Michael Diekmann
Michael Diekmann, chief executive of Allianz, the German insurer that owns Pimco Reuters

Allianz Group is trying to bat away concerns over its troubled asset management firm Pimco.

Billions of dollars have been pulled out from Pimco funds amid weakening returns and reams of negative press coverage over a spat between Bill Gross and Mohamed El-Erian.

German insurer Allianz faced tough questions over Pimco at its annual general meeting, with some shareholders calling for it to get more involved in the world's largest bond fund to sort out its problems.

But Allianz boss Michael Diekmann said there is "really no reason to be hard on us" because Pimco has one of the best long-term performances of all asset managers, despite the outflows and diminishing returns across 2013 and 2014. It remains a cash cow for Allianz.

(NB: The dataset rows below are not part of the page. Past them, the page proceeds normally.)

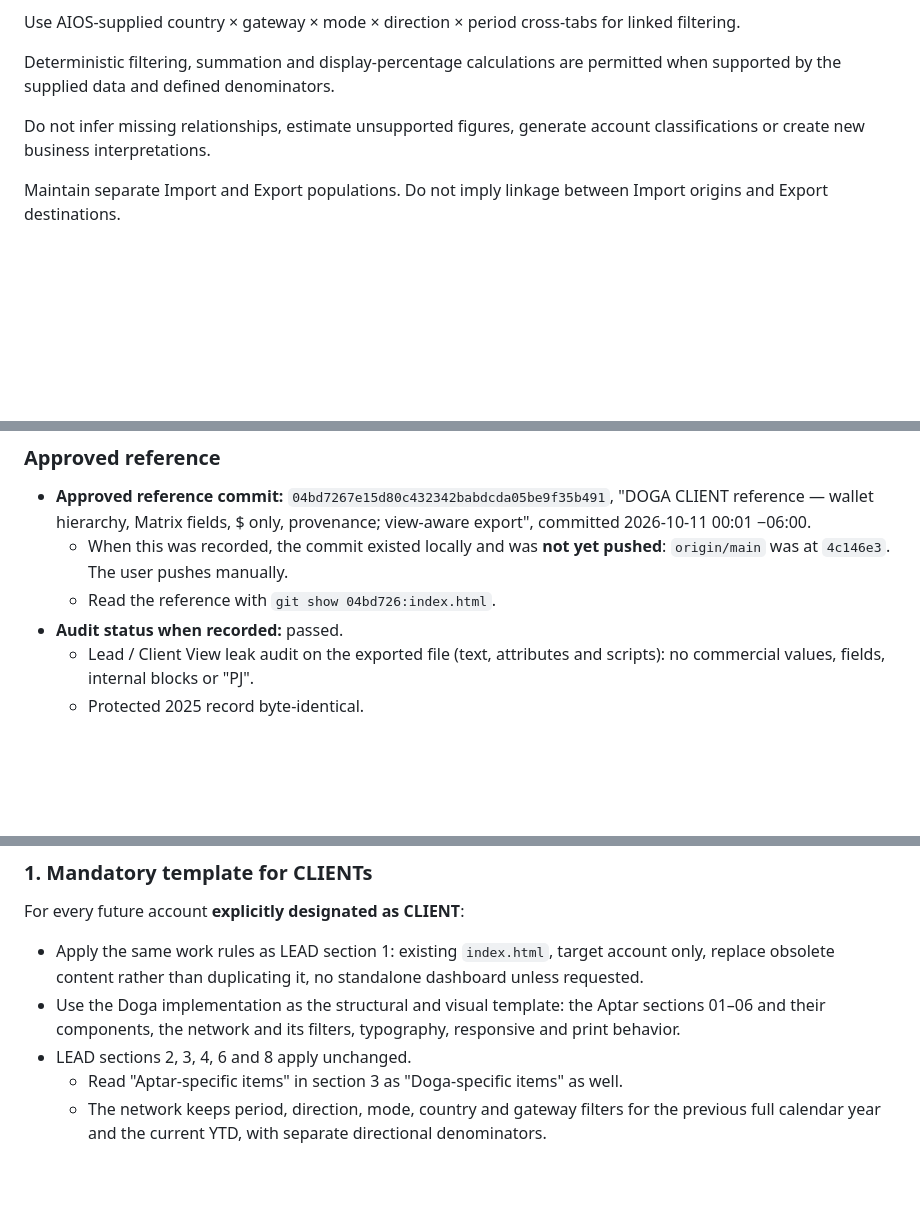
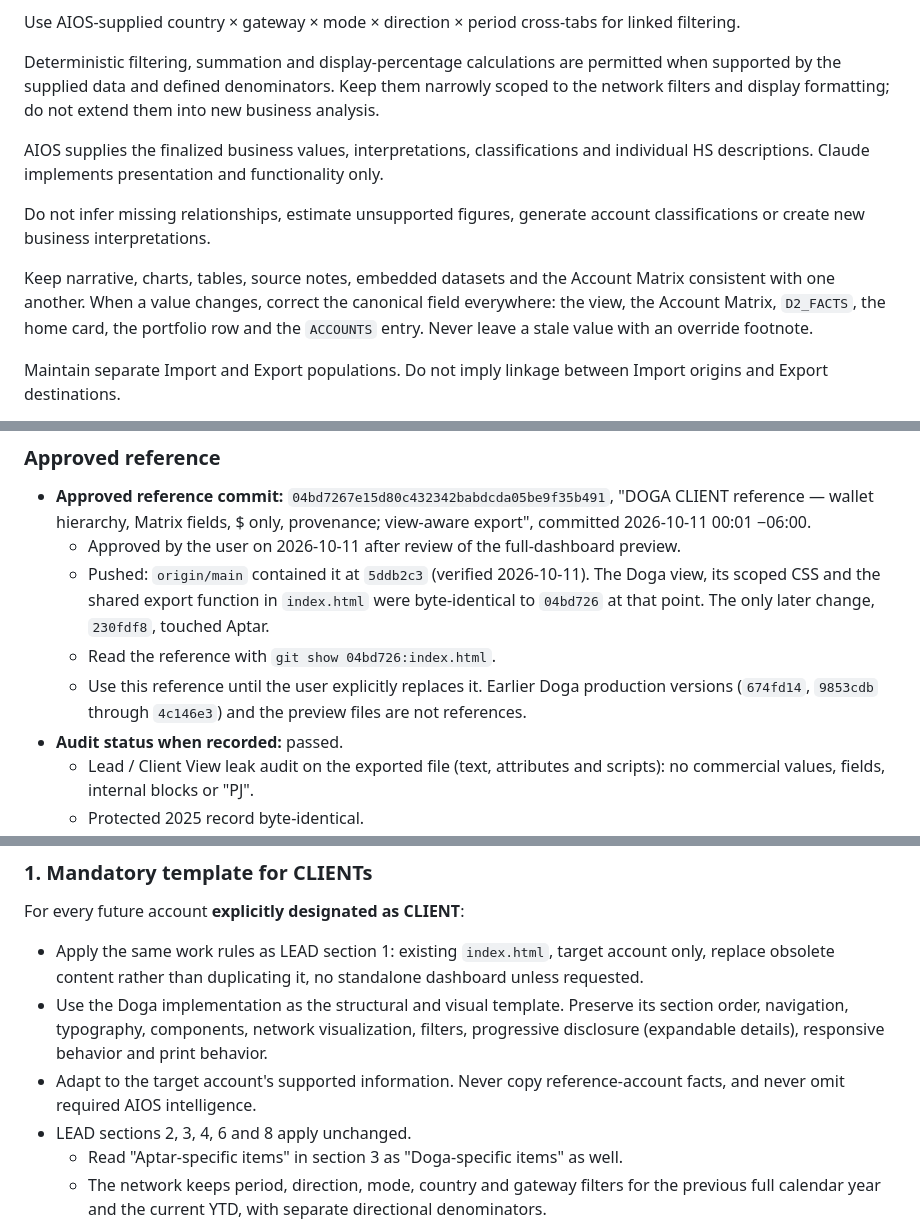
Before and after one commit to patrickserna/akzent-aios-dashboard, a Markdown page: CLAUDE.md, 3 parts joined by grey strips. Rendered like a GitHub page; blank space fills up the shorter version.

```diff
--- a/CLAUDE.md
+++ b/CLAUDE.md
@@ -75,9 +76,13 @@ Never carry over any of these Aptar-specific items:
 
 Use AIOS-supplied country × gateway × mode × direction × period cross-tabs for linked filtering.
 
-Deterministic filtering, summation and display-percentage calculations are permitted when supported by the supplied data and defined denominators.
+Deterministic filtering, summation and display-percentage calculations are permitted when supported by the supplied data and defined denominators. Keep them narrowly scoped to the network filters and display formatting; do not extend them into new business analysis.
+
+AIOS supplies the finalized business values, interpretations, classifications and individual HS descriptions. Claude implements presentation and functionality only.
 
 Do not infer missing relationships, estimate unsupported figures, generate account classifications or create new business interpretations.
+
+Keep narrative, charts, tables, source notes, embedded datasets and the Account Matrix consistent with one another. When a value changes, correct the canonical field everywhere: the view, the Account Matrix, `D2_FACTS`, the home card, the portfolio row and the `ACCOUNTS` entry. Never leave a stale value with an override footnote.
 
 Maintain separate Import and Export populations. Do not imply linkage between Import origins and Export destinations.
 
@@ -178,8 +193,10 @@ Established 2026-10-11 at the user's request. It governs accounts **explicitly d
 ### Approved reference
 
 - **Approved reference commit:** `04bd7267e15d80c432342babdcda05be9f35b491`, "DOGA CLIENT reference — wallet hierarchy, Matrix fields, $ only, provenance; view-aware export", committed 2026-10-11 00:01 −06:00.
-  - When this was recorded, the commit existed locally and was **not yet pushed**: `origin/main` was at `4c146e3`. The user pushes manually.
+  - Approved by the user on 2026-10-11 after review of the full-dashboard preview.
+  - Pushed: `origin/main` contained it at `5ddb2c3` (verified 2026-10-11). The Doga view, its scoped CSS and the shared export function in `index.html` were byte-identical to `04bd726` at that point. The only later change, `230fdf8`, touched Aptar.
   - Read the reference with `git show 04bd726:index.html`.
+  - Use this reference until the user explicitly replaces it. Earlier Doga production versions (`674fd14`, `9853cdb` through `4c146e3`) and the preview files are not references.
 - **Audit status when recorded:** passed.
   - Lead / Client View leak audit on the exported file (text, attributes and scripts): no commercial values, fields, internal blocks or "PJ".
   - Protected 2025 record byte-identical.
@@ -200,7 +217,8 @@ Established 2026-10-11 at the user's request. It governs accounts **explicitly d
 For every future account **explicitly designated as CLIENT**:
 
 - Apply the same work rules as LEAD section 1: existing `index.html`, target account only, replace obsolete content rather than duplicating it, no standalone dashboard unless requested.
-- Use the Doga implementation as the structural and visual template: the Aptar sections 01–06 and their components, the network and its filters, typography, responsive and print behavior.
+- Use the Doga implementation as the structural and visual template. Preserve its section order, navigation, typography, components, network visualization, filters, progressive disclosure (expandable details), responsive behavior and print behavior.
+- Adapt to the target account's supported information. Never copy reference-account facts, and never omit required AIOS intelligence.
 - LEAD sections 2, 3, 4, 6 and 8 apply unchanged.
   - Read "Aptar-specific items" in section 3 as "Doga-specific items" as well.
   - The network keeps period, direction, mode, country and gateway filters for the previous full calendar year and the current YTD, with separate directional denominators.
```
Also changed, not shown: other parts of CLAUDE.md (+35 -14 lines).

Pimco's recent troubles kicked off when El-Erian suddenly quit as chief executive and co-chief investment officer.

He was lined up to be the heir to the so-called "Bond King" Gross, a co-founder, managing director and co-chief investment officer at Pimco.

But details emerged of a bitter feud between the two men. Reports surfaced of one particular clash at Pimco's Californian headquarters, in which El-Erian told Gross he was "tired of cleaning up your s**t".

Following El-Erian's departure, Pimco appointed six new deputy chief investment officers at the firm in a bid to reshuffle the executive deck and show investors that the leadership had been refreshed.

"Responsibilities within Pimco have been redistributed and clearly regulated," Diekmann said at the AGM. "They now lie on more shoulders."

He added that clients had given "very positive feedback" about the new Pimco structure and that Allianz would "do anything sensible to strengthen Pimco further".

The Bill Gross-managed Pimco Total Return Fund has suffered 12 consecutive months of outflows as investors pulled out another $3.1bn (£1.82bn, €2.22bn) in April.

The fund has suffered a total of $55.26bn in net outflows since May 2013, according to Morningstar data.

It managed assets worth $230bn at end of April 2014, down from a peak of $292.9bn in April 2013.

Worse still, it also continued its string of downbeat returns in April. At 0.74%, it trailed 68% of its peers.